KOCH: Good point. Today, a big announcement. $270 billion will be spent on upgrading the nation’s defence over the next decade. Why do we need it?
PRIME MINISTER: Well, the world has changed. David, and it’s changed and it continues to change rapidly. We’re for a peaceful, stable Indo-Pacific, a certain environment in which people can trade and live their lives and sovereign nations can work and trade with each other and have good relationships. And to do that, you’ve got to have, you know, a responsible deterrent and Australia plays an important role in our region, working with others, particularly like India and Japan and many other nations, Indonesia, right across the Indo-Pacific. And of course, it’s all built on the foundation of our alliance with the United States. We’ve got to be aware of the potential threats that can emerge. I mean, the strategic competition between China and the United States means that there’s a lot of tension in the cord and a lot of risk of miscalculation. And so we have to be prepared and ready to frame the world in which we live as best as we can and be prepared to respond and play our role to protect Australia, defend Australia, because my number one job is keeping Australians safe.
KOCH: Okay, and keeping them in jobs. So can we afford this defence spending? We’re engaged and you’re engaged in the debate at the moment on whether we can afford to keep JobKeeper going, whether we need to review it, winding back the increase in government debt. This spending is four times bigger than JobKeeper.

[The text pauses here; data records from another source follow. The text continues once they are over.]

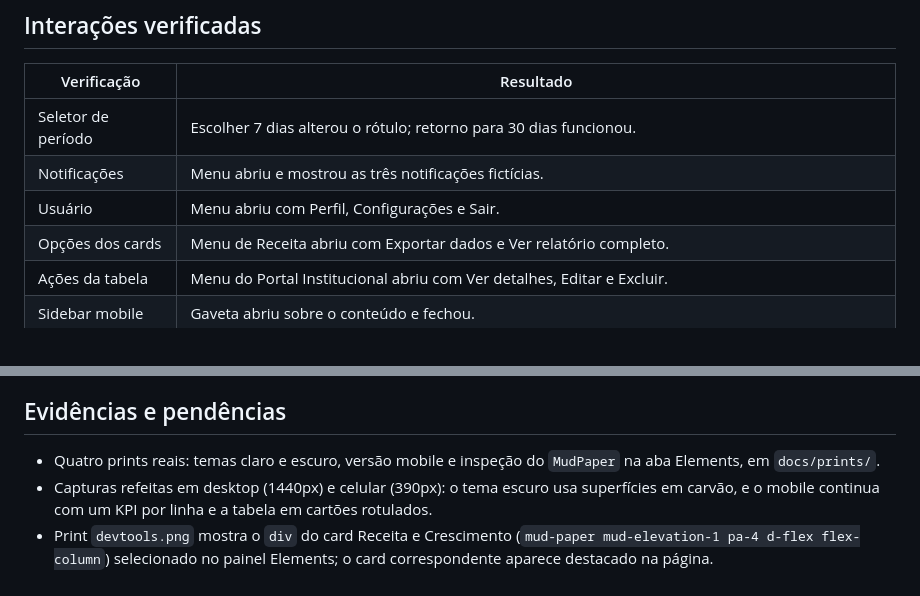
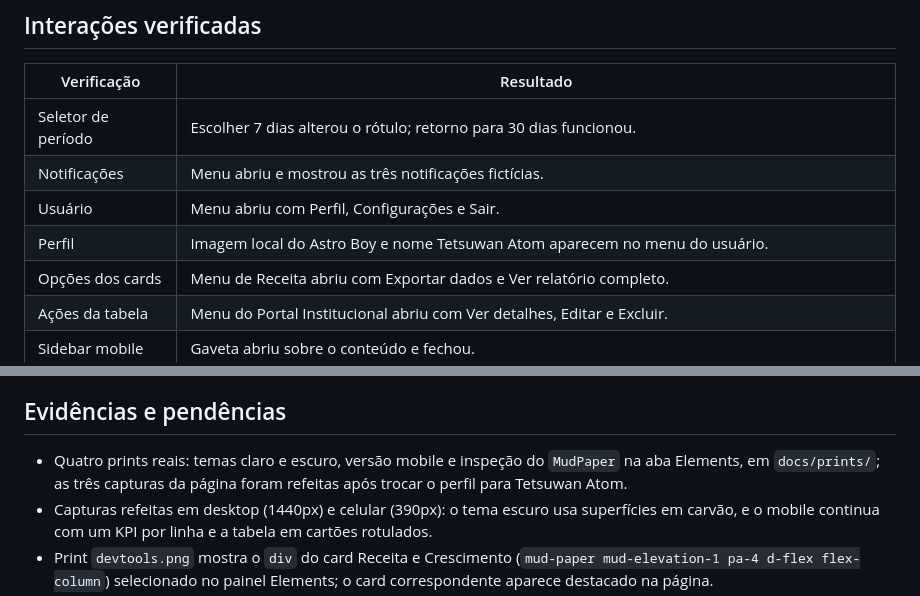
Before and after one commit to lmvv0o/afya-admin, a Markdown page: docs/verificacao.md, 2 parts joined by grey strips. GitHub-like rendering.

```diff
--- a/docs/verificacao.md
+++ b/docs/verificacao.md
@@ -19,6 +19,7 @@ Data: 5 de outubro de 2026. SDK 10.0.112, pacotes Blazor 10.0.12 e MudBlazor 9.1
 | Seletor de período | Escolher 7 dias alterou o rótulo; retorno para 30 dias funcionou. |
 | Notificações | Menu abriu e mostrou as três notificações fictícias. |
 | Usuário | Menu abriu com Perfil, Configurações e Sair. |
+| Perfil | Imagem local do Astro Boy e nome Tetsuwan Atom aparecem no menu do usuário. |
 | Opções dos cards | Menu de Receita abriu com Exportar dados e Ver relatório completo. |
 | Ações da tabela | Menu do Portal Institucional abriu com Ver detalhes, Editar e Excluir. |
 | Sidebar mobile | Gaveta abriu sobre o conteúdo e fechou. |
@@ -60,7 +61,7 @@ Busca, Novo Projeto, exportação, cadastro e edição são apenas demonstrativo
 
 ## Evidências e pendências
 
-- Quatro prints reais: temas claro e escuro, versão mobile e inspeção do `MudPaper` na aba Elements, em `docs/prints/`.
+- Quatro prints reais: temas claro e escuro, versão mobile e inspeção do `MudPaper` na aba Elements, em `docs/prints/`; as três capturas da página foram refeitas após trocar o perfil para Tetsuwan Atom.
 - Capturas refeitas em desktop (1440px) e celular (390px): o tema escuro usa superfícies em carvão, e o mobile continua com um KPI por linha e a tabela em cartões rotulados.
 - Print `devtools.png` mostra o `div` do card Receita e Crescimento (`mud-paper mud-elevation-1 pa-4 d-flex flex-column`) selecionado no painel Elements; o card correspondente aparece destacado na página.
 - Fragmento HTML realmente obtido do DOM: `docs/html-dashboard-card.html`.
```
Also changed, not shown: README.md (+2 -2 lines), docs/prints/mobile.png, docs/prints/tema-claro.png, docs/prints/tema-escuro.png, wwwroot/img/alex-morgan.jpg (deleted), 2 other files.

PRIME MINISTER: Well, this is done over 10 years. JobKeeper is over six months. And I think that puts that into perspective, David. And of course, when you need to take action, as we have been in responding to the economic crisis, we’ve done that swiftly and we’ve done it effectively and we will continue to provide support where that is needed in the next phase of the supports we provide for income into the economy post September. But, you know, we have these priorities. You’re absolutely right. Keep Australians safe, keep Australians in jobs, keep Australia’s economy strong and keep Australians together. That has been the very first statement I made as Prime Minister and that remains my absolute focus. But this $270 billion has been built into the medium-term estimates for the Government now for some time. We had the target of hitting two per cent of our economy. We’re going to hit that on the 1st of July for this year, and we will go beyond that. But, you know, if you don’t have a strategic defence of your country, then you are unable to achieve all the other things that you hope to achieve as a nation and that importantly means your economy. There is no strength in an economy when there’s no stability, and we have to make sure we maintain that stability in our defence of our nation.
KOCH: Prime Minister, I appreciate your time. Thanks for joining us.
PRIME MINISTER: Thanks a lot, David. Good to be with you.